• _Record extracts_:
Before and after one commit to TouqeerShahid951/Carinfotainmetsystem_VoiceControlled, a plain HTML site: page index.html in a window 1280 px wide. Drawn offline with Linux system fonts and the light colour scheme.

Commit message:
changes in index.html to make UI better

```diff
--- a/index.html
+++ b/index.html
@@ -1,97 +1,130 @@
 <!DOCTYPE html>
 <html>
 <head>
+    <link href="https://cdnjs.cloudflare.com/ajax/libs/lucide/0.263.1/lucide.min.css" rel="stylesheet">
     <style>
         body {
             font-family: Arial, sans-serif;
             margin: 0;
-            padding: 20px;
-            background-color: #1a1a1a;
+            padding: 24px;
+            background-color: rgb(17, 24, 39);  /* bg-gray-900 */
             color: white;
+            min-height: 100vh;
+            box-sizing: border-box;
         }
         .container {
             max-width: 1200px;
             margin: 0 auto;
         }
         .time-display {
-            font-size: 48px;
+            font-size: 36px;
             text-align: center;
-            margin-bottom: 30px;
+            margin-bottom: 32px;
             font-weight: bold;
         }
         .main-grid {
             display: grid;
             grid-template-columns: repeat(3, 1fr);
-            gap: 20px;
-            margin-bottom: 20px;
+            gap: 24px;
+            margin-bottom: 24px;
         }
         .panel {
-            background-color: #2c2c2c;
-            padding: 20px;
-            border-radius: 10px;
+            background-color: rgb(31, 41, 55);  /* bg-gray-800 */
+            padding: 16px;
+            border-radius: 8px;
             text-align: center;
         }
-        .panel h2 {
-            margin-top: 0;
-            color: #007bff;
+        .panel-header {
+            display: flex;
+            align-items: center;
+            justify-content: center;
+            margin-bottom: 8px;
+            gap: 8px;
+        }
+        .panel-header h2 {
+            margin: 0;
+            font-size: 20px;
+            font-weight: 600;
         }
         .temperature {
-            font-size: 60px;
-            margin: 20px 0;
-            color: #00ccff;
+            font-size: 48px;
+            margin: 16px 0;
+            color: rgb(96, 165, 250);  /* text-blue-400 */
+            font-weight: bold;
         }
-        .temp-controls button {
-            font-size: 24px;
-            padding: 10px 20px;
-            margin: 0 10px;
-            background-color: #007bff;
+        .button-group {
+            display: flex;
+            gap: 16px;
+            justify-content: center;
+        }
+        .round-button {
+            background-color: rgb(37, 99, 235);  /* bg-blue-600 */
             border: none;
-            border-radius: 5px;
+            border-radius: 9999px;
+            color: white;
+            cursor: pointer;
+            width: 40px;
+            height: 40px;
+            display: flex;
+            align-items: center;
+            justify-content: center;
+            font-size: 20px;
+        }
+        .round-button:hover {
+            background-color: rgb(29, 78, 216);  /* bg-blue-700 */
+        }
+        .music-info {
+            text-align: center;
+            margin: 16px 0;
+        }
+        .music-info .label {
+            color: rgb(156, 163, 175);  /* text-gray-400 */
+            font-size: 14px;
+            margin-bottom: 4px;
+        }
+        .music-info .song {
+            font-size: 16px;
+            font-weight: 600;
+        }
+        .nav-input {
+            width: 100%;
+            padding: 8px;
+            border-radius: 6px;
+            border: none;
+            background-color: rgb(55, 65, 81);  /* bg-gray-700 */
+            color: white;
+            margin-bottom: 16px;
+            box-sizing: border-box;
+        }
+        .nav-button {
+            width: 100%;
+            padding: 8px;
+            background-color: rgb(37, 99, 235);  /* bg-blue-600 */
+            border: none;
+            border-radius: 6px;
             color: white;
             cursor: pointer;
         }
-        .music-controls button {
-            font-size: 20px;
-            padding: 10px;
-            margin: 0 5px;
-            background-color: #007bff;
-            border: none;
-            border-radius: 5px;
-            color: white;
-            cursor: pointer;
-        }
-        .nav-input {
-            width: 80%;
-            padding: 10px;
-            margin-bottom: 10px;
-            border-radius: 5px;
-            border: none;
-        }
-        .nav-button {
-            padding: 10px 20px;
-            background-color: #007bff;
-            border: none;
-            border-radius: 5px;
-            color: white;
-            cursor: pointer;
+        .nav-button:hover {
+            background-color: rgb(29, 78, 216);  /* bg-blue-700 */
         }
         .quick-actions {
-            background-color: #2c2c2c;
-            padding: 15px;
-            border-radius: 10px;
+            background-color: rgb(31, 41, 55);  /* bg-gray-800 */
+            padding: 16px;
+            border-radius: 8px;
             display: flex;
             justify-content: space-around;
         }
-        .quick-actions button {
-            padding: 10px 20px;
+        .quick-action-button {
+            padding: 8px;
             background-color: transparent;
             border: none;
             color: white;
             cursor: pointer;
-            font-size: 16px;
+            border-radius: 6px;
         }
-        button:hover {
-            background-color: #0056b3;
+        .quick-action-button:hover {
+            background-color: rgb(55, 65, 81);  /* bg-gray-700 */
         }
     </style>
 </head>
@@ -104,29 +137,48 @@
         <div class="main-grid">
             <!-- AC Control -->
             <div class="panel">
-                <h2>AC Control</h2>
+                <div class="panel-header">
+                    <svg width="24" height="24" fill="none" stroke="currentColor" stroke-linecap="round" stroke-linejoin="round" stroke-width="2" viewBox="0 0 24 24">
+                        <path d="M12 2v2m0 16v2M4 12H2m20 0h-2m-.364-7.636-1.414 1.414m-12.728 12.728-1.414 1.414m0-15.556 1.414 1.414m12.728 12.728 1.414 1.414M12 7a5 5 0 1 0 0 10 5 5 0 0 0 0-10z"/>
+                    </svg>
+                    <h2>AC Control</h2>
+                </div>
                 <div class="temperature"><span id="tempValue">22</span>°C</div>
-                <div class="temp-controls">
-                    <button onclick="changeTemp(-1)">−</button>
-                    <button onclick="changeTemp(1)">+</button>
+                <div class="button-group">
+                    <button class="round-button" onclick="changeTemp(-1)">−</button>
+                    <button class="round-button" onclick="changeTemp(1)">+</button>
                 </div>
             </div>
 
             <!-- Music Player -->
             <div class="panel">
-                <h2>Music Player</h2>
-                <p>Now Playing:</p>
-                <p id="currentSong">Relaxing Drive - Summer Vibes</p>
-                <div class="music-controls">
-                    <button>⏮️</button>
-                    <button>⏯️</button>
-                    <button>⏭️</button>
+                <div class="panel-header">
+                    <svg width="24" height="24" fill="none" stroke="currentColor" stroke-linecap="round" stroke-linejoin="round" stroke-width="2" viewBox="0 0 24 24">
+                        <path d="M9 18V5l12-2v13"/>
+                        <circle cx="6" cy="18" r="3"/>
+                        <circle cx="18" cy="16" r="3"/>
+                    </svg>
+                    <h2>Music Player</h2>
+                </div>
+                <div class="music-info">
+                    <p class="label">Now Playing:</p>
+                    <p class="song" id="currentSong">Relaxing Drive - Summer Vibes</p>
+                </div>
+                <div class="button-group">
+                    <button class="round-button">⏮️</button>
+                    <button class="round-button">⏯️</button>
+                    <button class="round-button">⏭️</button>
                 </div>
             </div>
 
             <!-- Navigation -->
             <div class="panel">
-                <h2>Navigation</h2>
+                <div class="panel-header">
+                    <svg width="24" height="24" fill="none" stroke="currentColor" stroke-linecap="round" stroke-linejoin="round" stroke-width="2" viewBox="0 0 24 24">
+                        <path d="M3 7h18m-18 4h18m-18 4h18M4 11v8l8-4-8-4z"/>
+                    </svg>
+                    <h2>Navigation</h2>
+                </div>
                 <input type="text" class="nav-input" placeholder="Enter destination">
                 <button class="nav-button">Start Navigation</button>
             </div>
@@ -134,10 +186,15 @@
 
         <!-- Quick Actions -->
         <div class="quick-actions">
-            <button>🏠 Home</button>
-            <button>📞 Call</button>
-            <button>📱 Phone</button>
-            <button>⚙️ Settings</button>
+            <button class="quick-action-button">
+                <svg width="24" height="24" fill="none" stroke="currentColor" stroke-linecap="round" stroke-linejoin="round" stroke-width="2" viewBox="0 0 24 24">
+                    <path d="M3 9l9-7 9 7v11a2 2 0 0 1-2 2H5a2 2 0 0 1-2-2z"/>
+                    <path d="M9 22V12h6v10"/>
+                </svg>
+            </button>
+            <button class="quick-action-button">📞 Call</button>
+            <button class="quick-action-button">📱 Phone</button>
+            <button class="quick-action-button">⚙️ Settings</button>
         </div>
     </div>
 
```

• _To do_: Number of lines containing "input" in the data: state it and nothing more.

• _Answer for the task_: 3